**Your goal:** Every single entry should be printed exactly.

(Collected data)
◇ ◇ ◇

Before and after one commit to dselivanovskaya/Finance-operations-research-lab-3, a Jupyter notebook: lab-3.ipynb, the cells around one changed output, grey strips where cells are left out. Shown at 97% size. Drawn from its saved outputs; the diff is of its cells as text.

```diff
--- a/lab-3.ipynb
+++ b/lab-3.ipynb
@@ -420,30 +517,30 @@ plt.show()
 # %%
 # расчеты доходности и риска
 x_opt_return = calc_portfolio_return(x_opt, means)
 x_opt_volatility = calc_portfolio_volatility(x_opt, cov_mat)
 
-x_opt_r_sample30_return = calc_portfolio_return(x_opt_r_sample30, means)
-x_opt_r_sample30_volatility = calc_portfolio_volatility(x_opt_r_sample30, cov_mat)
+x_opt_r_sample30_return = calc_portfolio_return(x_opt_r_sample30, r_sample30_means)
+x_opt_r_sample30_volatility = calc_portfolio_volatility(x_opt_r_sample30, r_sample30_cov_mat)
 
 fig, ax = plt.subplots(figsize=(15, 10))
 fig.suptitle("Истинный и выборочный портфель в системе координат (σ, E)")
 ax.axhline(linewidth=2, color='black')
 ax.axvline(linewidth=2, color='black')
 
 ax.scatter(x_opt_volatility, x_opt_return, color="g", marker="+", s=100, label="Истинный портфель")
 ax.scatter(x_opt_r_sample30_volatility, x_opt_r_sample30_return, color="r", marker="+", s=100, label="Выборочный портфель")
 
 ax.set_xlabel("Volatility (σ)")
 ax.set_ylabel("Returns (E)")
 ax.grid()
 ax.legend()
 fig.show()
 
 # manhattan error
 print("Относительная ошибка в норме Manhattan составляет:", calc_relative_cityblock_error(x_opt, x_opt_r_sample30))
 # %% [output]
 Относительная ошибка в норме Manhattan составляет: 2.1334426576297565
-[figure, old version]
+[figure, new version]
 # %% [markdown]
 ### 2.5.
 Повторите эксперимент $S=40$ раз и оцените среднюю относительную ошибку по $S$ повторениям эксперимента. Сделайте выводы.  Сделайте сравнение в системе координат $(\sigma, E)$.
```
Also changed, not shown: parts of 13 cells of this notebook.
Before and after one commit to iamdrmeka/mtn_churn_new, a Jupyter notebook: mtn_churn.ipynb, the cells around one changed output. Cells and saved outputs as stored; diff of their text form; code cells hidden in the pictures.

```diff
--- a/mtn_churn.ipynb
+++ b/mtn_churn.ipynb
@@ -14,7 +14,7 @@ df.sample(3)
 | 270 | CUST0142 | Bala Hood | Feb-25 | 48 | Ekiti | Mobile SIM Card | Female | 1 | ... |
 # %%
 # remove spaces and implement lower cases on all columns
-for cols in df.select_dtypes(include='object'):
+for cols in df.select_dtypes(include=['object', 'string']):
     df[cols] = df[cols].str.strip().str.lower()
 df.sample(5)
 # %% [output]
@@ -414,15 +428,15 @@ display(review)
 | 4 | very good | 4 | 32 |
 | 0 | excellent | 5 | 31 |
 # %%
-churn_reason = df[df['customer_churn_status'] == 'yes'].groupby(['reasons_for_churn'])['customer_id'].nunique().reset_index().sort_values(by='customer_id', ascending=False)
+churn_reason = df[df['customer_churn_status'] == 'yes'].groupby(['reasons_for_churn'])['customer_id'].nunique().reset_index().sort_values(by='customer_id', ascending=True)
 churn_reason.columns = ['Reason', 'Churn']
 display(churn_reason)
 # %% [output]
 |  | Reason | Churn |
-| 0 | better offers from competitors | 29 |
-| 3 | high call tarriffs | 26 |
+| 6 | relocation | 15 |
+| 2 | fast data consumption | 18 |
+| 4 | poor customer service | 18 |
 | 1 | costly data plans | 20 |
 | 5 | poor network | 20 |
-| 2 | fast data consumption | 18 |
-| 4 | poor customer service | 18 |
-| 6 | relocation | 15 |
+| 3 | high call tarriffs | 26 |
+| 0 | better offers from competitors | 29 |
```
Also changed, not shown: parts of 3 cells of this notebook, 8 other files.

◇ ◇ ◇

**Task response:**
Before and after one commit to dselivanovskaya/Finance-operations-research-lab-3, a Jupyter notebook: lab-3.ipynb, the cells around one changed output, grey strips where cells are left out. Shown at 97% size. Drawn from its saved outputs; the diff is of its cells as text.

```diff
--- a/lab-3.ipynb
+++ b/lab-3.ipynb
@@ -420,30 +517,30 @@ plt.show()
 # %%
 # расчеты доходности и риска
 x_opt_return = calc_portfolio_return(x_opt, means)
 x_opt_volatility = calc_portfolio_volatility(x_opt, cov_mat)
 
-x_opt_r_sample30_return = calc_portfolio_return(x_opt_r_sample30, means)
-x_opt_r_sample30_volatility = calc_portfolio_volatility(x_opt_r_sample30, cov_mat)
+x_opt_r_sample30_return = calc_portfolio_return(x_opt_r_sample30, r_sample30_means)
+x_opt_r_sample30_volatility = calc_portfolio_volatility(x_opt_r_sample30, r_sample30_cov_mat)
 
 fig, ax = plt.subplots(figsize=(15, 10))
 fig.suptitle("Истинный и выборочный портфель в системе координат (σ, E)")
 ax.axhline(linewidth=2, color='black')
 ax.axvline(linewidth=2, color='black')
 
 ax.scatter(x_opt_volatility, x_opt_return, color="g", marker="+", s=100, label="Истинный портфель")
 ax.scatter(x_opt_r_sample30_volatility, x_opt_r_sample30_return, color="r", marker="+", s=100, label="Выборочный портфель")
 
 ax.set_xlabel("Volatility (σ)")
 ax.set_ylabel("Returns (E)")
 ax.grid()
 ax.legend()
 fig.show()
 
 # manhattan error
 print("Относительная ошибка в норме Manhattan составляет:", calc_relative_cityblock_error(x_opt, x_opt_r_sample30))
 # %% [output]
 Относительная ошибка в норме Manhattan составляет: 2.1334426576297565
-[figure, old version]
+[figure, new version]
 # %% [markdown]
 ### 2.5.
 Повторите эксперимент $S=40$ раз и оцените среднюю относительную ошибку по $S$ повторениям эксперимента. Сделайте выводы.  Сделайте сравнение в системе координат $(\sigma, E)$.
```
Also changed, not shown: parts of 13 cells of this notebook.
Before and after one commit to iamdrmeka/mtn_churn_new, a Jupyter notebook: mtn_churn.ipynb, the cells around one changed output. Cells and saved outputs as stored; diff of their text form; code cells hidden in the pictures.

```diff
--- a/mtn_churn.ipynb
+++ b/mtn_churn.ipynb
@@ -14,7 +14,7 @@ df.sample(3)
 | 270 | CUST0142 | Bala Hood | Feb-25 | 48 | Ekiti | Mobile SIM Card | Female | 1 | ... |
 # %%
 # remove spaces and implement lower cases on all columns
-for cols in df.select_dtypes(include='object'):
+for cols in df.select_dtypes(include=['object', 'string']):
     df[cols] = df[cols].str.strip().str.lower()
 df.sample(5)
 # %% [output]
@@ -414,15 +428,15 @@ display(review)
 | 4 | very good | 4 | 32 |
 | 0 | excellent | 5 | 31 |
 # %%
-churn_reason = df[df['customer_churn_status'] == 'yes'].groupby(['reasons_for_churn'])['customer_id'].nunique().reset_index().sort_values(by='customer_id', ascending=False)
+churn_reason = df[df['customer_churn_status'] == 'yes'].groupby(['reasons_for_churn'])['customer_id'].nunique().reset_index().sort_values(by='customer_id', ascending=True)
 churn_reason.columns = ['Reason', 'Churn']
 display(churn_reason)
 # %% [output]
 |  | Reason | Churn |
-| 0 | better offers from competitors | 29 |
-| 3 | high call tarriffs | 26 |
+| 6 | relocation | 15 |
+| 2 | fast data consumption | 18 |
+| 4 | poor customer service | 18 |
 | 1 | costly data plans | 20 |
 | 5 | poor network | 20 |
-| 2 | fast data consumption | 18 |
-| 4 | poor customer service | 18 |
-| 6 | relocation | 15 |
+| 3 | high call tarriffs | 26 |
+| 0 | better offers from competitors | 29 |
```
Also changed, not shown: parts of 3 cells of this notebook, 8 other files.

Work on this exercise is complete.